In Concrete Genie, the world is truly your canvas, with every wall in the otherwise grey and drag city functioning as an open space for you to place your art. Your main character, Ash, interacts with walls with his magic brush and paints pictures using themed stamps and templates to create moving 2D tableaus. Placing a waterfall on the wall creates a small pool at the bottom of the wall, the sun lights up various other placed objects, and flowers look super pretty.

There is no limit to what you can create – or at least not one the developers have hit yet.

The initial theme Pixelopus showed us, Landscape, focused primarily on the flora and environment that would make up a landscape painting. They confirmed that there are more themes and objects that can be found and unlocked as the player progresses through the game, allowing budding artists to mix and match themes and objects. The themes gets more varied and tonally darker as Ash collects them, reflecting his emotional state in the story.

Environments are not the focus of Ash’s paintings, however, as he also has the ability to give life to creatures. Ash creates creatures to solve puzzles in the game, but they represent his friends at a time where he faces constant bullying. How you draw the creatures (big, small, bipedal, quadraped) affects how they move and their personalities. Even the color you choose when you bring them to life determines how they behave, as well as their elemental affinities for puzzle solving.

Creatures interact with each other and the environment, depending on their personalities. Pixelopus remarked that, when making the trailer for the game, certain creatures unexpectedly photobombed their perfect shots because their AI allowed for that behavior.

The creatures and other parts of the 2D art are still affected by physics, something Pixelopus told us was aided by sister studio Media Molecule after seeing their game. The Dreams developer lended some of their internal physics tech to Pixelopus, which results in an extremely cool look and feel to the paintings.

While they weren’t shown, the developer explained that the paintings are affected by Ash’s bullies in the city, something hinted at by the game’s first trailer. The bullies also affect the various ways the creatures behave, indicating that the friend you spent so long on creating and growing might be in danger if left alone.

Concrete Genie is built on the Unreal Engine and looks completely unlike any other Unreal game out there. The paintings you can make burst with a creativity that is completely unexpected when you first look at the blank canvases around you in a dark city square. I am very eager to get my hands on it.

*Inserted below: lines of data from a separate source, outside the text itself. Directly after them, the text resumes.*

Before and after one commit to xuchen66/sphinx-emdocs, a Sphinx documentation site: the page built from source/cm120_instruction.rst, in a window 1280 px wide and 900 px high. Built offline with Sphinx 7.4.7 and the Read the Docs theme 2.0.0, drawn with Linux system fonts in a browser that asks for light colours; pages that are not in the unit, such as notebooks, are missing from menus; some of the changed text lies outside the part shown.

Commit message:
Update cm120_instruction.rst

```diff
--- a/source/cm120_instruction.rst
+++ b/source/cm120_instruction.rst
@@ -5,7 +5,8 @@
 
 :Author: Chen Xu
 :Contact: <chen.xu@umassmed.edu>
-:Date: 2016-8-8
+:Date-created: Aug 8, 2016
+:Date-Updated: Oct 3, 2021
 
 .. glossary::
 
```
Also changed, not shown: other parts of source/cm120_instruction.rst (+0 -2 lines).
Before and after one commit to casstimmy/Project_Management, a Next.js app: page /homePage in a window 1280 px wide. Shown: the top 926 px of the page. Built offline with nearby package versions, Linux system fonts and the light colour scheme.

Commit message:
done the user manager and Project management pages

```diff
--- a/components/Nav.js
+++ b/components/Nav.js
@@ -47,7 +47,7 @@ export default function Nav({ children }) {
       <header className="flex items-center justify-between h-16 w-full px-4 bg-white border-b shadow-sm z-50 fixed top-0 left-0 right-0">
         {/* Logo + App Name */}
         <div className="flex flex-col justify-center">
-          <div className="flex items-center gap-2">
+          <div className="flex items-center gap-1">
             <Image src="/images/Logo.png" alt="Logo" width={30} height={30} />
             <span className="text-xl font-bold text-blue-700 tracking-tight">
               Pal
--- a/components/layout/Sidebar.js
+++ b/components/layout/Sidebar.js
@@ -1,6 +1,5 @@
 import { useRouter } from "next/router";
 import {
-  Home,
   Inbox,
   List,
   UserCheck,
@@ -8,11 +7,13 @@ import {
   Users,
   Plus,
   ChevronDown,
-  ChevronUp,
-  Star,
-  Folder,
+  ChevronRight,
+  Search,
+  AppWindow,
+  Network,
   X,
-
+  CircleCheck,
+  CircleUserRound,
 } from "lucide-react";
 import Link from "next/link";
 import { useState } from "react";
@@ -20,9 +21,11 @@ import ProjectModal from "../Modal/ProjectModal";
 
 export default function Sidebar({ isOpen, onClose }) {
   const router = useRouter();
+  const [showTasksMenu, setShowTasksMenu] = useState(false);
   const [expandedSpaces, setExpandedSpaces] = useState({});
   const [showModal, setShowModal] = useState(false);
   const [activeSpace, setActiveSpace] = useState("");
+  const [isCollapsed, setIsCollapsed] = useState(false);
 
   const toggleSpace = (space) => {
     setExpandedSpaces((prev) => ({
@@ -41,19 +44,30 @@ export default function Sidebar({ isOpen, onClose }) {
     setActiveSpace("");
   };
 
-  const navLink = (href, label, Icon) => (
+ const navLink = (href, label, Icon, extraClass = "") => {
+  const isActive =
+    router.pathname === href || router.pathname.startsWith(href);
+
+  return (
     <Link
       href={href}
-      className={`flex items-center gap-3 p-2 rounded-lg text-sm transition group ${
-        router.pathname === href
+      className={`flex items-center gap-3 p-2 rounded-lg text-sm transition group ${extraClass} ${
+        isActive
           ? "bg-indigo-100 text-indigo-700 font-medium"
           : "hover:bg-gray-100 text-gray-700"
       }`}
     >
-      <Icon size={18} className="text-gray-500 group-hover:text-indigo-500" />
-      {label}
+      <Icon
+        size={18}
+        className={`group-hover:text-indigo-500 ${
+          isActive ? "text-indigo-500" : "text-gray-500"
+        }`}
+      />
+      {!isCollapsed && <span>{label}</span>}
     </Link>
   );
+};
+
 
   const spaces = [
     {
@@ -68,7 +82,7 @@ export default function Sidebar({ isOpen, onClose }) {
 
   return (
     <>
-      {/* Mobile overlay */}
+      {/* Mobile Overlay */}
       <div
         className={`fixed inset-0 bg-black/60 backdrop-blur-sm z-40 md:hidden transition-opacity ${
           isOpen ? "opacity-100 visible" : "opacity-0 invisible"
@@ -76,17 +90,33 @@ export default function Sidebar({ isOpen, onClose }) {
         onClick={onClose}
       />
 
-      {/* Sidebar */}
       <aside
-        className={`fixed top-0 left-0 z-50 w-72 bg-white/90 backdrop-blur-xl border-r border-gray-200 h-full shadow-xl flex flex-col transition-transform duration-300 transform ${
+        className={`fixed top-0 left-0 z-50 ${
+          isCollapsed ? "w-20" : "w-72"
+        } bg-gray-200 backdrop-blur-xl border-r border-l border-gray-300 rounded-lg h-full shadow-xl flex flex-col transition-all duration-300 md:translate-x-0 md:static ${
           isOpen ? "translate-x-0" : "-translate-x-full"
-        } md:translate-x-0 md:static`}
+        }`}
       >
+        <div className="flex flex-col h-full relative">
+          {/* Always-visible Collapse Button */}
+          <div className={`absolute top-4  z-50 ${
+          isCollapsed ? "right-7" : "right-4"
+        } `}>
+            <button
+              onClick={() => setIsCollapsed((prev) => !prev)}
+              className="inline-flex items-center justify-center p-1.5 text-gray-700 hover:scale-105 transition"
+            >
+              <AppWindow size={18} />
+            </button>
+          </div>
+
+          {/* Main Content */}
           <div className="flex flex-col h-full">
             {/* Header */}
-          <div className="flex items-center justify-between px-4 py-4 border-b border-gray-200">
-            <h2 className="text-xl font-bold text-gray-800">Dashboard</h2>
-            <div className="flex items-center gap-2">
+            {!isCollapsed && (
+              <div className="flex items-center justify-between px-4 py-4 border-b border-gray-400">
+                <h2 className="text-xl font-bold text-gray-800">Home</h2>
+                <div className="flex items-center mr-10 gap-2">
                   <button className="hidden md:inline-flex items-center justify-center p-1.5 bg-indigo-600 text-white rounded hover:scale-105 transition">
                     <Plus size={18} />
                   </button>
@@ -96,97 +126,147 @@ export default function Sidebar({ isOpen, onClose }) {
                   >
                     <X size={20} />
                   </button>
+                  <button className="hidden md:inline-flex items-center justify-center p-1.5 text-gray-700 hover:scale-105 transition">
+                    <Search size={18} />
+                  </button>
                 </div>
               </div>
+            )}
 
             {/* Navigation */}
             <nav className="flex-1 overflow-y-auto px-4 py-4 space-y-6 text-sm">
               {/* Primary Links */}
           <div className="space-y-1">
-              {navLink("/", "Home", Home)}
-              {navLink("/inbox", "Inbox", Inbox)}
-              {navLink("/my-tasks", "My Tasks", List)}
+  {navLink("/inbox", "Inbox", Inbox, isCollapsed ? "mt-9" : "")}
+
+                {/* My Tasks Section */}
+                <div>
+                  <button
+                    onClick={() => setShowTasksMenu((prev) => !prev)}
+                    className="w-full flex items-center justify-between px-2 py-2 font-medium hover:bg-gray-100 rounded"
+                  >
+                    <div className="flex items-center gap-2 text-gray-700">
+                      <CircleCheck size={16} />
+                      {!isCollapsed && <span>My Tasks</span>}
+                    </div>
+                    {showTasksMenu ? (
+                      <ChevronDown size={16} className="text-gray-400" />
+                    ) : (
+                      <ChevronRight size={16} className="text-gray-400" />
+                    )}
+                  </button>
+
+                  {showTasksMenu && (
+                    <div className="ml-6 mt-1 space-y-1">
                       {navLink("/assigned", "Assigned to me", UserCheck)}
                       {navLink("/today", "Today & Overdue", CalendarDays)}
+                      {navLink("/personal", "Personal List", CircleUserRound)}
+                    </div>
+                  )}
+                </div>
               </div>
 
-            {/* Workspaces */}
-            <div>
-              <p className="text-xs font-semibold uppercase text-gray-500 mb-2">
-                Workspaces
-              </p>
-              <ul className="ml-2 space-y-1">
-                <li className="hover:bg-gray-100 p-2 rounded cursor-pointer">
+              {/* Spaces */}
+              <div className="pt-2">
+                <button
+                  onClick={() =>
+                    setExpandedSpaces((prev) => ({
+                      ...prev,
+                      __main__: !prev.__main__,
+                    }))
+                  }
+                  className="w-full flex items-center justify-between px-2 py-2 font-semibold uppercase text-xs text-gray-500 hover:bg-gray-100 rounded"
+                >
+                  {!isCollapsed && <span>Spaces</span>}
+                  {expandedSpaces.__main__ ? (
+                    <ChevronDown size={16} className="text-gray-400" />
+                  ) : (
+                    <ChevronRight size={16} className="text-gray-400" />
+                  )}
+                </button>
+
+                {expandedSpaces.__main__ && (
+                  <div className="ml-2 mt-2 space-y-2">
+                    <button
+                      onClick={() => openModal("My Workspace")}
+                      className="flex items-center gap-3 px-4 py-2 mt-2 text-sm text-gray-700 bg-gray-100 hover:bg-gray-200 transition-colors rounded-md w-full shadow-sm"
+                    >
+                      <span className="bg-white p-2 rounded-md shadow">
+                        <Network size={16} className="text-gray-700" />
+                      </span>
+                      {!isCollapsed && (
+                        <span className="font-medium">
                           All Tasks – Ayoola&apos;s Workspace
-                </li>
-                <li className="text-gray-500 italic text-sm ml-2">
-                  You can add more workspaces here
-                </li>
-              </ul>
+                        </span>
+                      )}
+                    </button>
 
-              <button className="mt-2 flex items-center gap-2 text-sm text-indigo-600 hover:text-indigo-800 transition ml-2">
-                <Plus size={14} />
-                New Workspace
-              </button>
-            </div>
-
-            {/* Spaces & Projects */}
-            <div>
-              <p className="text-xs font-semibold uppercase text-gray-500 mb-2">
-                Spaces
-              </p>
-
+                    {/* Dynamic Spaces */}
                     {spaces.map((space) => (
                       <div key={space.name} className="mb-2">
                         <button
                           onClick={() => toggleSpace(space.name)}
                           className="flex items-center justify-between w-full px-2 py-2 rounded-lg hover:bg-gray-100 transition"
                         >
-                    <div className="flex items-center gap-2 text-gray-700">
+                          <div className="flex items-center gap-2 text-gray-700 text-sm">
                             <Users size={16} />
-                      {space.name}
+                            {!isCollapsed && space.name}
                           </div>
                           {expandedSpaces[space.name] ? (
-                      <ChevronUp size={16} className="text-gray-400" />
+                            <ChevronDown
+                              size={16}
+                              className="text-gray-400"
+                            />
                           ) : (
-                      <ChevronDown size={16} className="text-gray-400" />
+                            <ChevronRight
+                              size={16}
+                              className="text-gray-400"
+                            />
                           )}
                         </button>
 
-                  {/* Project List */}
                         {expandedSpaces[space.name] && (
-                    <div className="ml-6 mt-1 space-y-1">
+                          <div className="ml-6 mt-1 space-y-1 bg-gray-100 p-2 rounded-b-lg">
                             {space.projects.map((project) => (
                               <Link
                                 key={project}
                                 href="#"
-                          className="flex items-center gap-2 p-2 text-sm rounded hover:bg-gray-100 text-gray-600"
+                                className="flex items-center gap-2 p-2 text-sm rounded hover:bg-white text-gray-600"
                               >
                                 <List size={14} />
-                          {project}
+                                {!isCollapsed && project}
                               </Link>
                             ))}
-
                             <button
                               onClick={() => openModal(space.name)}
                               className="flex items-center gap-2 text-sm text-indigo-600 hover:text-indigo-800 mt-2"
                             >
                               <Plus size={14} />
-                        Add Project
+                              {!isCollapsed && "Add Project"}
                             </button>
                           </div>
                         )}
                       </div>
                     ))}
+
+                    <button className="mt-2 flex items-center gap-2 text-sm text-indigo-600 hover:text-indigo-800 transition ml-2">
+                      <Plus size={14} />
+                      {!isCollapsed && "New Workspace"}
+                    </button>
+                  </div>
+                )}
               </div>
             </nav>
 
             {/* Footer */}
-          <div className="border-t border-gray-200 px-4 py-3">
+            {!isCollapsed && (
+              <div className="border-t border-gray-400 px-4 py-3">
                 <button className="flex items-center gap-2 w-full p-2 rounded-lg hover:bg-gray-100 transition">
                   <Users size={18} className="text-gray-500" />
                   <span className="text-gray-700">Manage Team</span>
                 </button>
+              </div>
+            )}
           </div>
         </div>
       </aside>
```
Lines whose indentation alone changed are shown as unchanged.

Concrete Genie is scheduled for 2018 exclusively on the PlayStation 4.